U-Haul Van Body Repair Specialist in Honolulu, Hawaii
2722 Kilihau St, Honolulu, Hawaii 96819 United States of America
Perform major and minor fiberglass reinforced plywood and aluminum repairs. Prepare panels for painting and decals. Replace, stretch, straighten, shrink, patch, weld, align and refinish truck van bodies. Fill holes and repair scratches.Position requires a valid driver’s license and a good driving record to operate a motor vehicle. Adhere to all local vehicular regulations while driving.The work involves moderate risks or discomforts which require special safety precautions, e.g., working around moving parts or machines, fumes or irritant chemicals.

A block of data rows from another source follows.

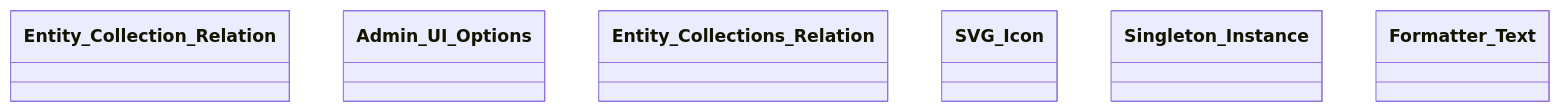
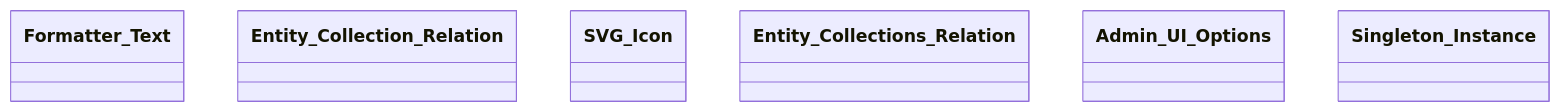
One commit to tainacan/tainacan changed the diagram in docs/diagrams/tainacan-namespace-Tainacan-Traits.mmd. Above: the diagram before and after it, drawn with Mermaid. The commit also changed other lines of this file and 96 other files, not shown here.

```diff
--- a/docs/diagrams/tainacan-namespace-Tainacan-Traits.mmd
+++ b/docs/diagrams/tainacan-namespace-Tainacan-Traits.mmd
@@ -1,8 +1,8 @@
 classDiagram
     direction TB
+    class Formatter_Text { }
     class Entity_Collection_Relation { }
+    class SVG_Icon { }
+    class Entity_Collections_Relation { }
     class Admin_UI_Options { }
-    class Entity_Collections_Relation { }
-    class SVG_Icon { }
     class Singleton_Instance { }
-    class Formatter_Text { }
```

May be required to use protective clothing, or gear such as masks, goggles, gloves or shields.The work requires some physical exertion such as long periods of standing, walking, recurring bending, crouching, stooping, stretching, reaching or similar activities, and lifting a minimum of 50 lbs assisted or unassisted.
U-Haul is an equal opportunity employer. All applicants for employment will be considered without regard to race, color, religion, sex, national origin, physical or mental disability, veteran status, or any other basis protected by applicable federal, provincial, state or local law. Individual accommodations are available on requests for applicants taking part in all aspects of the selection process. Information obtained during this process will only be shared on a need to know basis.
Since 1945, U-Haul has been serving do-it-yourself movers and their households. Like many other successful ventures, the concept for U-Haul was generated out of need. After World War II, there existed the widespread need for do-it-yourself moving equipment that would be available on a one-way, nationwide basis. U-Haul co-founders L.S. "Sam" Shoen and his wife, Anna Mary Carty Shoen, recognized that need and acted upon it. Their visionary approach spread the cost of ownership among many users, facilitating the mobility of the populations of the U.S. and Canada. The covered wagon of the pioneers morphed into orange U-Haul trailers. In the process, an industry was born.